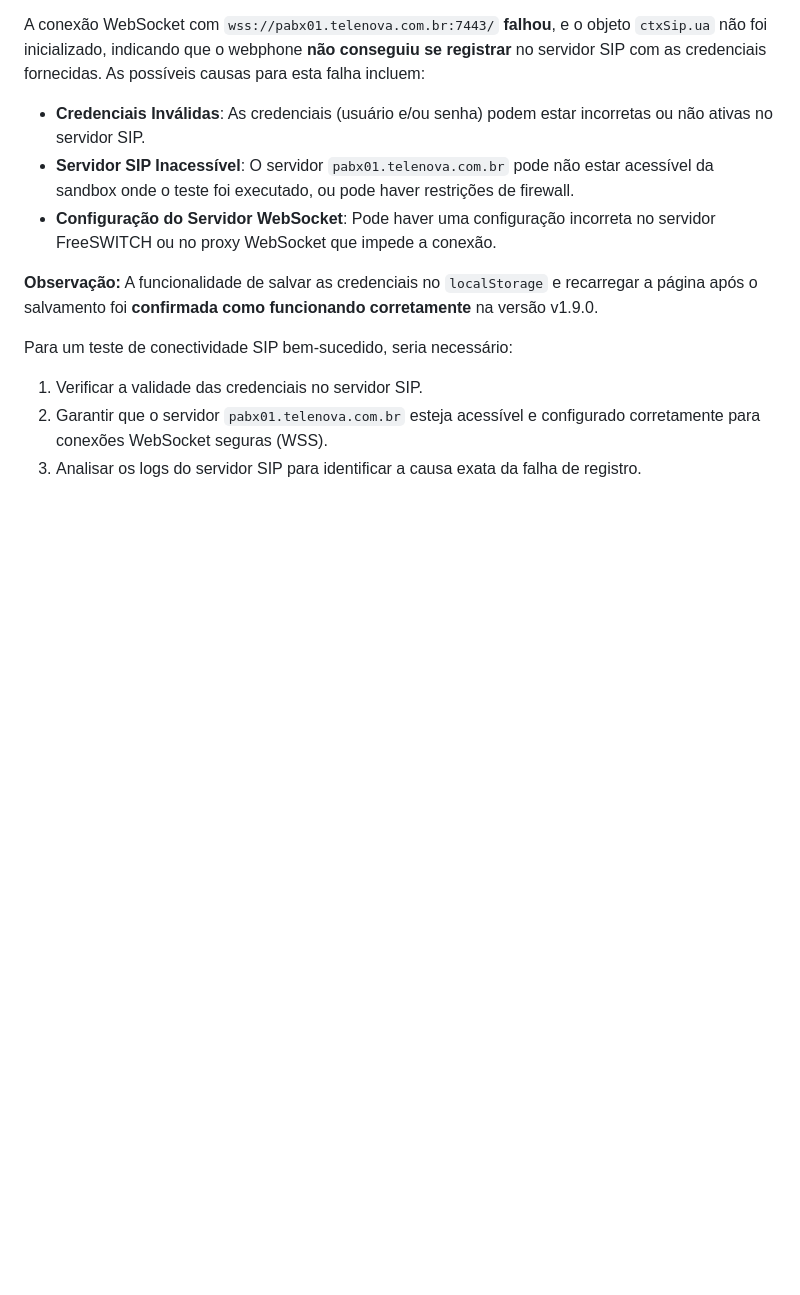
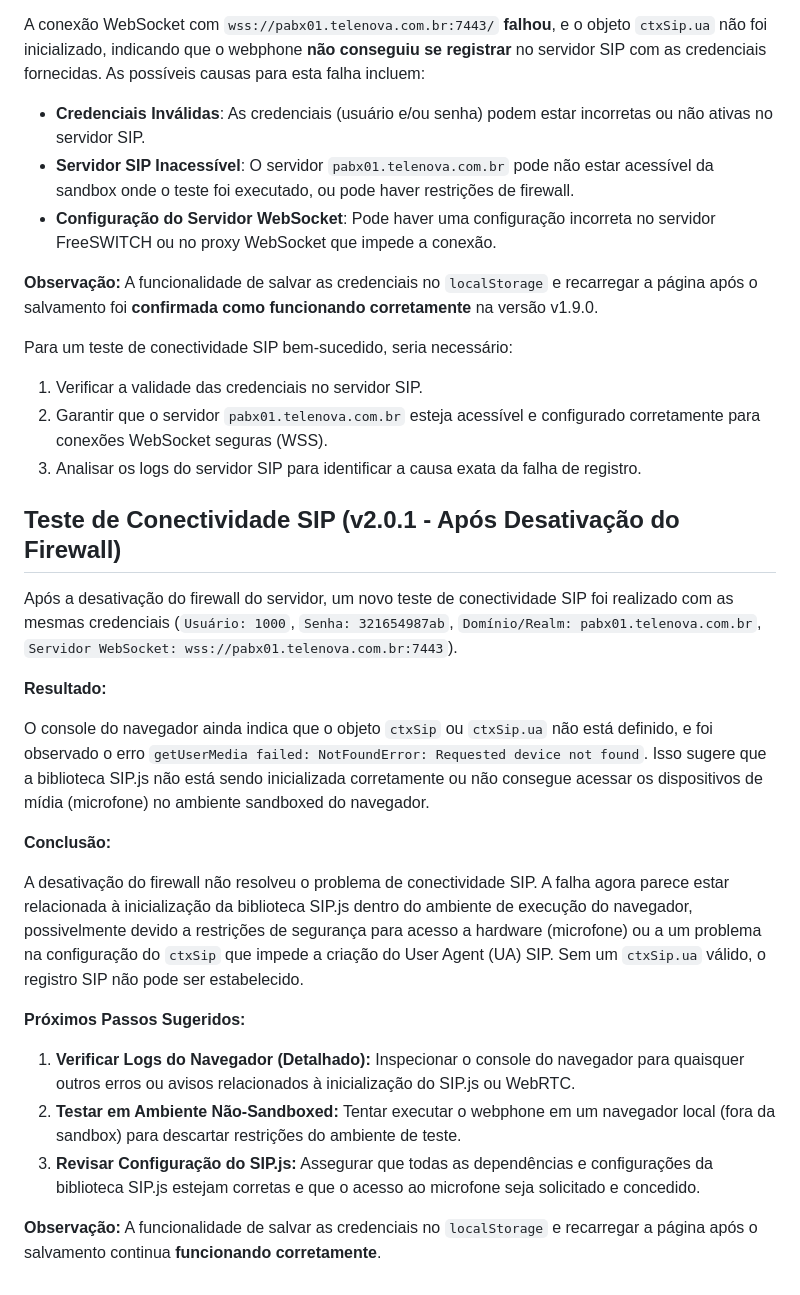
Before and after one commit to rhallado/webphone, a Markdown page: README.md, the part around the change. GitHub-like rendering; blank space fills up the shorter version.

Commit message:
docs: Atualizado resultados do teste de conectividade SIP no README.md após desativação do firewall

```diff
--- a/README.md
+++ b/README.md
@@ -121,3 +121,24 @@ Para um teste de conectividade SIP bem-sucedido, seria necessário:
 1.  Verificar a validade das credenciais no servidor SIP.
 2.  Garantir que o servidor `pabx01.telenova.com.br` esteja acessível e configurado corretamente para conexões WebSocket seguras (WSS).
 3.  Analisar os logs do servidor SIP para identificar a causa exata da falha de registro.
+
+
+## Teste de Conectividade SIP (v2.0.1 - Após Desativação do Firewall)
+
+Após a desativação do firewall do servidor, um novo teste de conectividade SIP foi realizado com as mesmas credenciais (`Usuário: 1000`, `Senha: 321654987ab`, `Domínio/Realm: pabx01.telenova.com.br`, `Servidor WebSocket: wss://pabx01.telenova.com.br:7443`).
+
+**Resultado:**
+
+O console do navegador ainda indica que o objeto `ctxSip` ou `ctxSip.ua` não está definido, e foi observado o erro `getUserMedia failed: NotFoundError: Requested device not found`. Isso sugere que a biblioteca SIP.js não está sendo inicializada corretamente ou não consegue acessar os dispositivos de mídia (microfone) no ambiente sandboxed do navegador.
+
+**Conclusão:**
+
+A desativação do firewall não resolveu o problema de conectividade SIP. A falha agora parece estar relacionada à inicialização da biblioteca SIP.js dentro do ambiente de execução do navegador, possivelmente devido a restrições de segurança para acesso a hardware (microfone) ou a um problema na configuração do `ctxSip` que impede a criação do User Agent (UA) SIP. Sem um `ctxSip.ua` válido, o registro SIP não pode ser estabelecido.
+
+**Próximos Passos Sugeridos:**
+
+1.  **Verificar Logs do Navegador (Detalhado):** Inspecionar o console do navegador para quaisquer outros erros ou avisos relacionados à inicialização do SIP.js ou WebRTC.
+2.  **Testar em Ambiente Não-Sandboxed:** Tentar executar o webphone em um navegador local (fora da sandbox) para descartar restrições do ambiente de teste.
+3.  **Revisar Configuração do SIP.js:** Assegurar que todas as dependências e configurações da biblioteca SIP.js estejam corretas e que o acesso ao microfone seja solicitado e concedido.
+
+**Observação:** A funcionalidade de salvar as credenciais no `localStorage` e recarregar a página após o salvamento continua **funcionando corretamente**.
```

_EXERCISE DESCRIPTION_
Repeat the listing above exactly, with no pictures.

_REPLY_
Before and after one commit to rhallado/webphone, a Markdown page: README.md, the part around the change. GitHub-like rendering; blank space fills up the shorter version.

Commit message:
docs: Atualizado resultados do teste de conectividade SIP no README.md após desativação do firewall

```diff
--- a/README.md
+++ b/README.md
@@ -121,3 +121,24 @@ Para um teste de conectividade SIP bem-sucedido, seria necessário:
 1.  Verificar a validade das credenciais no servidor SIP.
 2.  Garantir que o servidor `pabx01.telenova.com.br` esteja acessível e configurado corretamente para conexões WebSocket seguras (WSS).
 3.  Analisar os logs do servidor SIP para identificar a causa exata da falha de registro.
+
+
+## Teste de Conectividade SIP (v2.0.1 - Após Desativação do Firewall)
+
+Após a desativação do firewall do servidor, um novo teste de conectividade SIP foi realizado com as mesmas credenciais (`Usuário: 1000`, `Senha: 321654987ab`, `Domínio/Realm: pabx01.telenova.com.br`, `Servidor WebSocket: wss://pabx01.telenova.com.br:7443`).
+
+**Resultado:**
+
+O console do navegador ainda indica que o objeto `ctxSip` ou `ctxSip.ua` não está definido, e foi observado o erro `getUserMedia failed: NotFoundError: Requested device not found`. Isso sugere que a biblioteca SIP.js não está sendo inicializada corretamente ou não consegue acessar os dispositivos de mídia (microfone) no ambiente sandboxed do navegador.
+
+**Conclusão:**
+
+A desativação do firewall não resolveu o problema de conectividade SIP. A falha agora parece estar relacionada à inicialização da biblioteca SIP.js dentro do ambiente de execução do navegador, possivelmente devido a restrições de segurança para acesso a hardware (microfone) ou a um problema na configuração do `ctxSip` que impede a criação do User Agent (UA) SIP. Sem um `ctxSip.ua` válido, o registro SIP não pode ser estabelecido.
+
+**Próximos Passos Sugeridos:**
+
+1.  **Verificar Logs do Navegador (Detalhado):** Inspecionar o console do navegador para quaisquer outros erros ou avisos relacionados à inicialização do SIP.js ou WebRTC.
+2.  **Testar em Ambiente Não-Sandboxed:** Tentar executar o webphone em um navegador local (fora da sandbox) para descartar restrições do ambiente de teste.
+3.  **Revisar Configuração do SIP.js:** Assegurar que todas as dependências e configurações da biblioteca SIP.js estejam corretas e que o acesso ao microfone seja solicitado e concedido.
+
+**Observação:** A funcionalidade de salvar as credenciais no `localStorage` e recarregar a página após o salvamento continua **funcionando corretamente**.
```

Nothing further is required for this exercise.